"officer whose duty is to receive and communicate the orders of a general officer," 1777, short for aide-de-camp (1660s), a French term in English, literally "camp assistant" (see aid (n.)). Plural of the full term is aides-de-camp.
c. 1200, "chief household officer;" c. 1300, "justice of the peace," from Old French conestable (12c., Modern French connétable), "steward, governor," principal officer of the Frankish king's household, from Medieval Latin conestabulus, from Late Latin comes stabuli, literally "count of the stable" (established by Theodosian Code, c. 438 C.E.), hence, "chief groom."
For first element, see count (n.1). Second element is from Latin stabulum "stable, standing place" (see stable (n.)). Probably the whole is a loan-translation of a Germanic word. Compare marshal (n.).
Meaning "an officer chosen to serve minor legal process" is from c. 1600, transferred to "police officer" by 1836. French reborrowed constable 19c. as "English police."
1810, "art of a general," from French stratégie (18c.) and directly from Greek strategia "office or command of a general," from strategos "general, commander of an army," also the title of various civil officials and magistrates, from stratos "multitude, army, expedition, encamped army," literally "that which is spread out" (from PIE root *stere- "to spread") + agos "leader," from agein "to lead" (from PIE root *ag- "to drive, draw out or forth, move"). In non-military use from 1887.
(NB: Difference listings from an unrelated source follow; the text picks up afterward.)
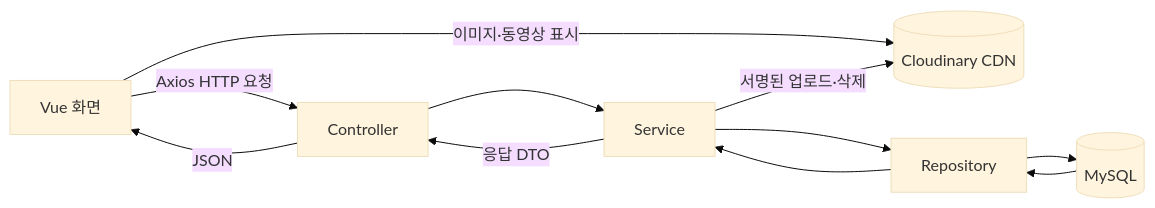
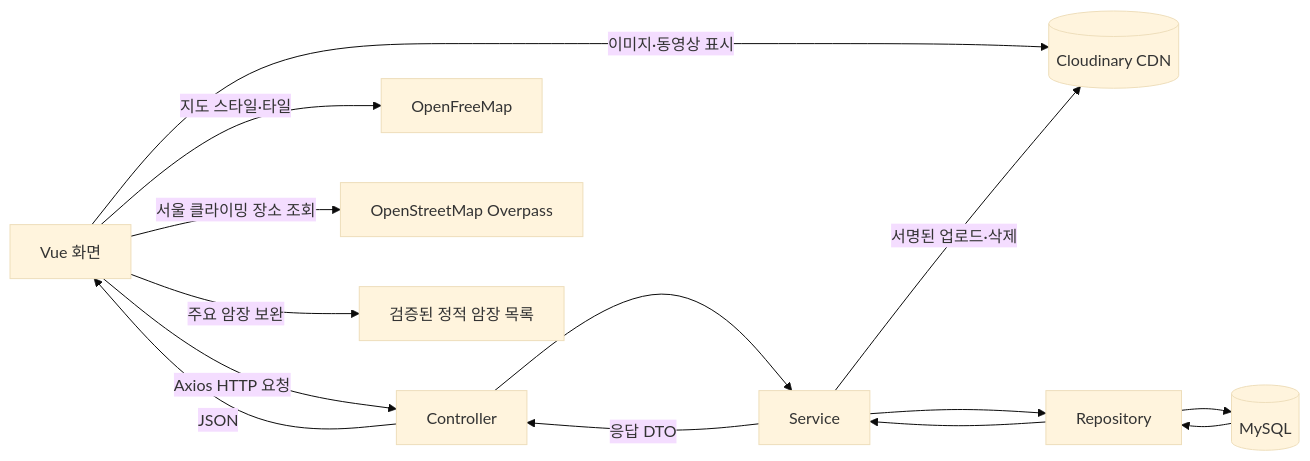
One commit to icoo08217/climber_Hub changed the first of 2 diagrams in 토이프로젝트_저장소/Project_info.md. Above: the diagram before and after it, drawn with Mermaid (base theme). The commit also changed other lines of this file and 1 other file, not shown here.

````diff
--- a/토이프로젝트_저장소/Project_info.md
+++ b/토이프로젝트_저장소/Project_info.md
@@ -104,13 +110,16 @@
 ```mermaid
 flowchart LR
     V[Vue 화면] -->|Axios HTTP 요청| C[Controller]
     V -->|이미지·동영상 표시| CL[(Cloudinary CDN)]
+    V -->|지도 스타일·타일| OFM[OpenFreeMap]
+    V -->|서울 클라이밍 장소 조회| OSM[OpenStreetMap Overpass]
+    V -->|주요 암장 보완| CG[검증된 정적 암장 목록]
     C --> S[Service]
     S -->|서명된 업로드·삭제| CL
     S --> R[Repository]
     R --> DB[(MySQL)]
     DB --> R
     R --> S
     S -->|응답 DTO| C
     C -->|JSON| V
 ```
````
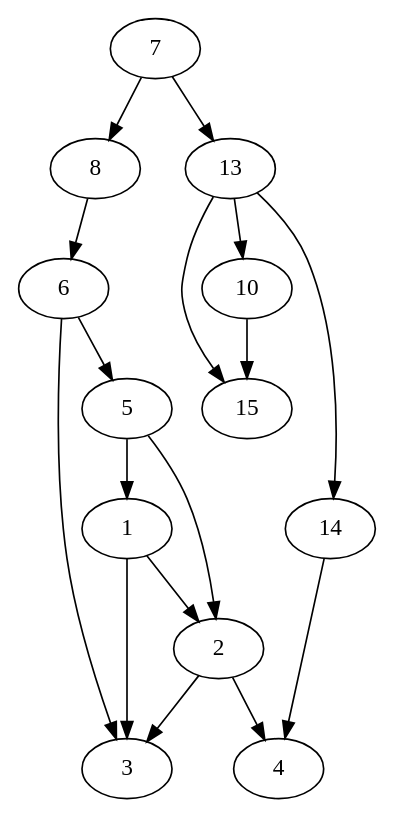
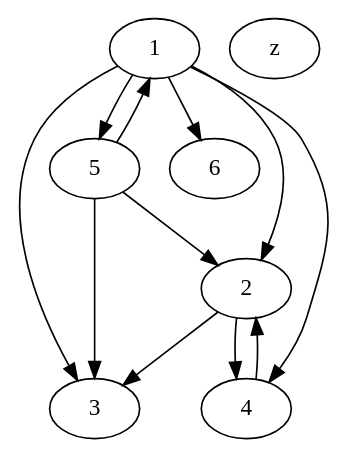
One commit to hoanghailongvn/HUST_OOP changed the diagram in src/output/dot/all.dot. Above: the diagram before and after it, drawn with Graphviz. The commit also changed 11 other files, not shown here.

```diff
--- a/src/output/dot/all.dot
+++ b/src/output/dot/all.dot
@@ -1,18 +1,20 @@
 strict digraph myGraph {
+1
 1 -> 2
 1 -> 3
+1 -> 6
+1 -> 5
+1 -> 4
+2
 2 -> 3
 2 -> 4
+3
+4
+4 -> 2
+5
+5 -> 3
+5 -> 2
 5 -> 1
-5 -> 2
-6 -> 3
-6 -> 5
-7 -> 8
-13 -> 14
-8 -> 6
-7 -> 13
-14 -> 4
-13 -> 15
-13 -> 10
-10 -> 15
+6
+z
 }
```
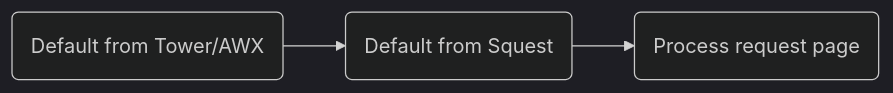
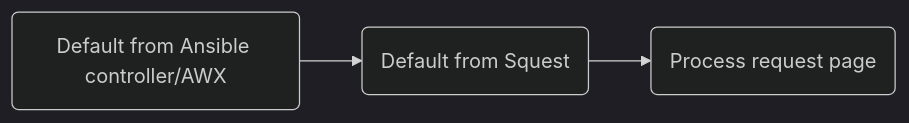
Before and after one commit to HewlettPackard/squest: the first of 2 diagrams in docs/manual/service_catalog/operation.md, drawn with Mermaid (dark theme). The commit also changed other lines of this file and 122 other files, not shown here.

Commit message:
Rename Tower to AnsibleController

````diff
--- a/docs/manual/service_catalog/operation.md
+++ b/docs/manual/service_catalog/operation.md
@@ -51,4 +53,4 @@
 ```mermaid
 flowchart LR
-    Tower(Default from Tower/AWX) --> Squest(Default from Squest) --> Process(Process request page)
+    AnsibleController(Default from Ansible controller/AWX) --> Squest(Default from Squest) --> Process(Process request page)
 ```
````
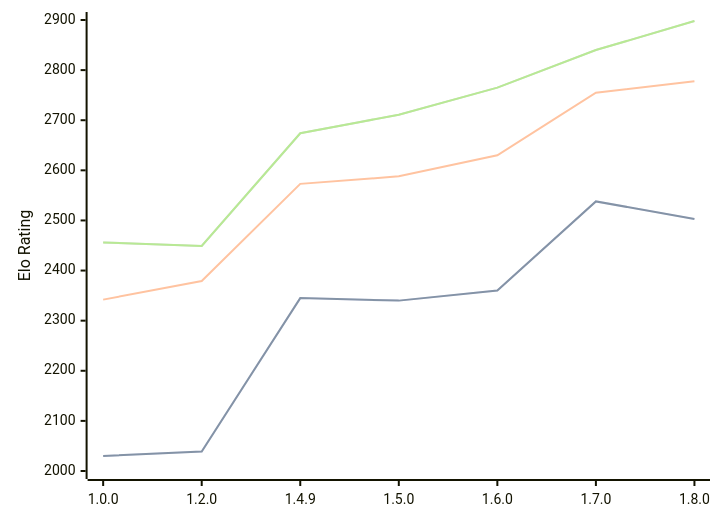
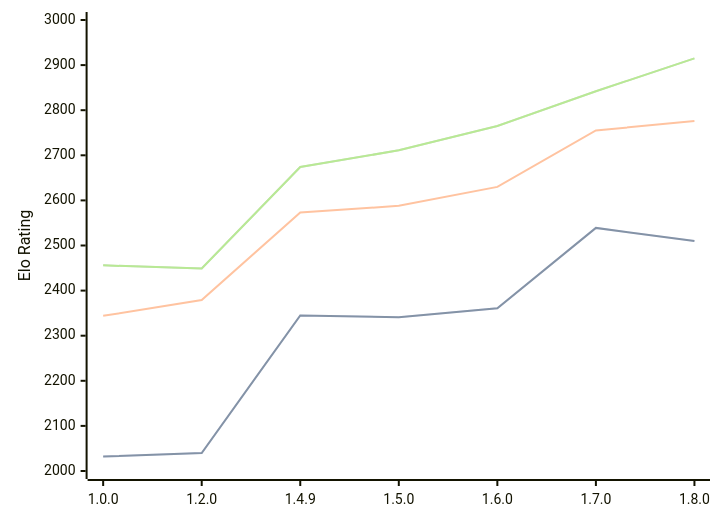
The third of 3 diagrams in engines/Basilisk.md (computer-chess-index/cci), drawn with Mermaid before and after one commit. The commit also changed other lines of this file, not shown here.

Commit message:
Update CCI Ratings (ELO VLTC) - 2026-07-14

````diff
--- a/engines/Basilisk.md
+++ b/engines/Basilisk.md
@@ -84,11 +84,11 @@
 ```mermaid
 %%{init: {"theme":"base","themeVariables":{"seriesColors:['#a3a3a3','#222221','#faa371']}}}%%
 xychart-beta
   x-axis ["1.0.0", "1.2.0", "1.4.9", "1.5.0", "1.6.0", "1.7.0", "1.8.0"]
-  y-axis "Elo Rating" 2000 --> 2900
-  line "STC (8.0+0.08s)" [2030, 2039, 2345, 2340, 2360, 2538, 2503]
-  line "STC (8.0+0.08s)" [2030, 2039, 2345, 2340, 2360, 2538, 2503]
-  line "LTC (60.0+0.60s)" [2342, 2379, 2573, 2588, 2630, 2755, 2778]
-  line "VLTC (2m24s+1.12s)" [2456, 2449, 2674, 2711, 2765, 2840, 2898]
-  line "VLTC (2m24s+1.12s)" [2456, 2449, 2674, 2711, 2765, 2840, 2898]
+  y-axis "Elo Rating" 2000 --> 3000
+  line "STC (8.0+0.08s)" [2032, 2040, 2345, 2341, 2361, 2539, 2510]
+  line "STC (8.0+0.08s)" [2032, 2040, 2345, 2341, 2361, 2539, 2510]
+  line "LTC (60.0+0.60s)" [2344, 2379, 2573, 2588, 2630, 2755, 2776]
+  line "VLTC (2m24s+1.12s)" [2456, 2449, 2674, 2711, 2765, 2842, 2915]
+  line "VLTC (2m24s+1.12s)" [2456, 2449, 2674, 2711, 2765, 2842, 2915]
 ```
````
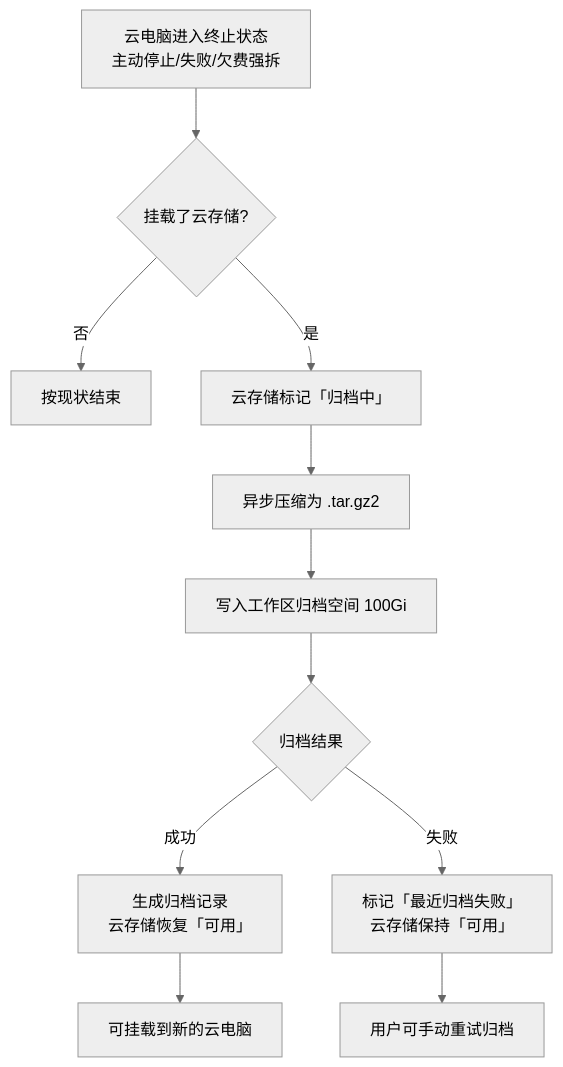
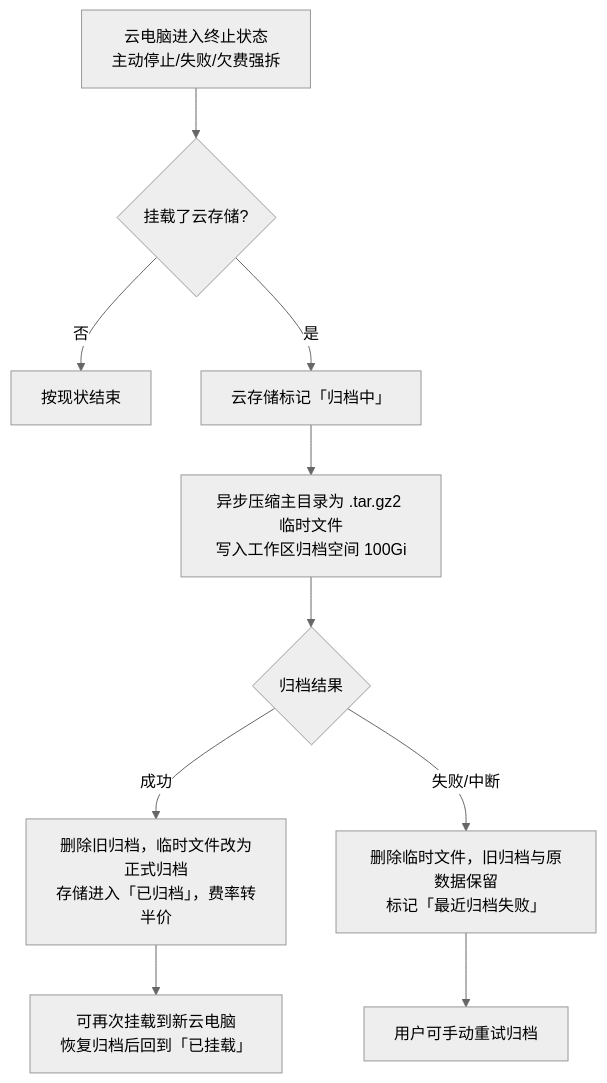
Before and after one commit to Deliay/z-agent-gear: the third of 4 diagrams in docs/product/draft/20261102-cloud-storage.md, drawn with Mermaid (neutral theme). The commit also changed other lines of this file and 3 other files, not shown here.

````diff
--- a/docs/product/draft/20261102-cloud-storage.md
+++ b/docs/product/draft/20261102-cloud-storage.md
@@ -247,13 +288,12 @@
 ```mermaid
 flowchart TD
     A[云电脑进入终止状态<br/>主动停止/失败/欠费强拆] --> B{挂载了云存储?}
     B -->|否| C[按现状结束]
     B -->|是| D[云存储标记「归档中」]
-    D --> E[异步压缩为 .tar.gz2]
-    E --> F[写入工作区归档空间 100Gi]
-    F --> G{归档结果}
-    G -->|成功| H[生成归档记录<br/>云存储恢复「可用」]
-    G -->|失败| I[标记「最近归档失败」<br/>云存储保持「可用」]
-    I --> J[用户可手动重试归档]
-    H --> K[可挂载到新的云电脑]
+    D --> E[异步压缩主目录为 .tar.gz2 临时文件<br/>写入工作区归档空间 100Gi]
+    E --> F{归档结果}
+    F -->|成功| G[删除旧归档，临时文件改为正式归档<br/>存储进入「已归档」，费率转半价]
+    F -->|失败/中断| H[删除临时文件，旧归档与原数据保留<br/>标记「最近归档失败」]
+    H --> I[用户可手动重试归档]
+    G --> J[可再次挂载到新云电脑<br/>恢复归档后回到「已挂载」]
 ```
````
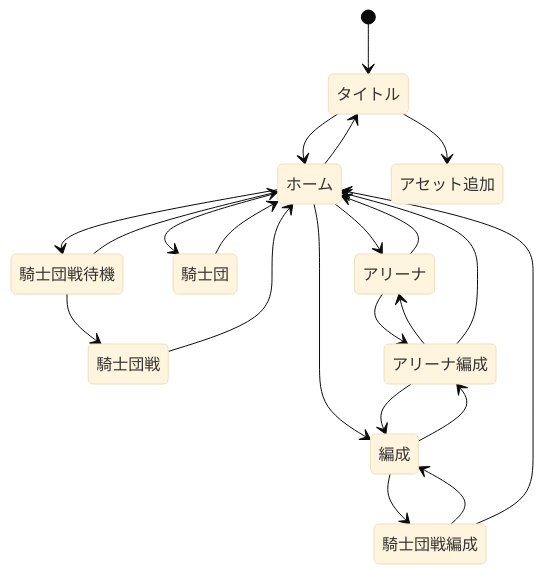
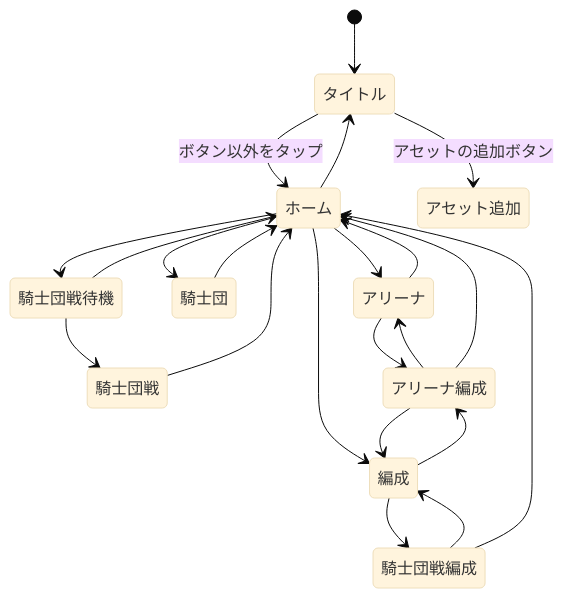
Before and after one commit to ReHydrangeaOdyssey/Specifications: the diagram in design/client/scene_transition.md, drawn with Mermaid (base theme). The commit also changed other lines of this file and 9 other files, not shown here.

````diff
--- a/design/client/scene_transition.md
+++ b/design/client/scene_transition.md
@@ -5,28 +5,28 @@
 ```mermaid
 stateDiagram-v2
     [*] --> タイトル
-    タイトル --> ホーム
-    タイトル --> アセット追加
+    タイトル --> ホーム: ボタン以外をタップ
+    タイトル --> アセット追加: アセットの追加ボタン
     ホーム --> タイトル
     ホーム --> 騎士団戦待機
     ホーム --> 騎士団
     ホーム --> アリーナ
     ホーム --> 編成
 
     アリーナ --> ホーム
     騎士団 --> ホーム
     騎士団戦 --> ホーム
 
     騎士団戦待機  --> 騎士団戦
     騎士団戦待機 --> ホーム
 
     編成 --> 騎士団戦編成
     騎士団戦編成 --> 編成
     騎士団戦編成 --> ホーム
 
     編成 --> アリーナ編成
     アリーナ編成 --> 編成
     アリーナ編成 --> アリーナ
     アリーナ編成 --> ホーム
     アリーナ --> アリーナ編成
 ```
````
Italian police officer, 1660s, from Italian, "police officer, constable" (plural sbirri), from Late Latin birrus "red," from Greek pyrros "red," literally "fire-colored," from pyr "fire" (from PIE root *paewr- "fire"). With unetymological prefix (compare Spanish esbirro "henchman, minion," also Italian sbarra "barrier, cross-bar," etc.). Probably so called from the original color of the uniform.
title of a county or municipal officer with certain duties, mid-14c. (mid-13c. as a surname), corouner, from Anglo-French curuner, from Anglo-Latin custos placitorum coronae (late 12c.), originally the title of the officer with the duty of protecting the private property of the royal family, from Latin corona, literally "crown" (see crown (n.)).
In the Middle English period an elected county or borough officer charged with the supervision of pleas of the Crown and the administration of criminal justice. The duties of the office gradually narrowed and by 17c. the chief function was to determine the cause of death in cases not obviously natural.
late 14c., "one who takes the place of another," from Old French lieu tenant "substitute, deputy," literally "place holder" (14c.), from lieu "place" (see lieu) + tenant, present participle of tenir "to hold," from PIE root *ten- "to stretch." The notion is of a "substitute" for higher authority.
Specific military sense of "army officer next in rank to a captain and commanding the company in his absence" is from 1570s. Pronunciation with lef- is common in Britain, and spellings to reflect it date back to 14c., but the origin of this is a mystery (OED rejects suggestion that it comes from old confusion of -u- and -v-).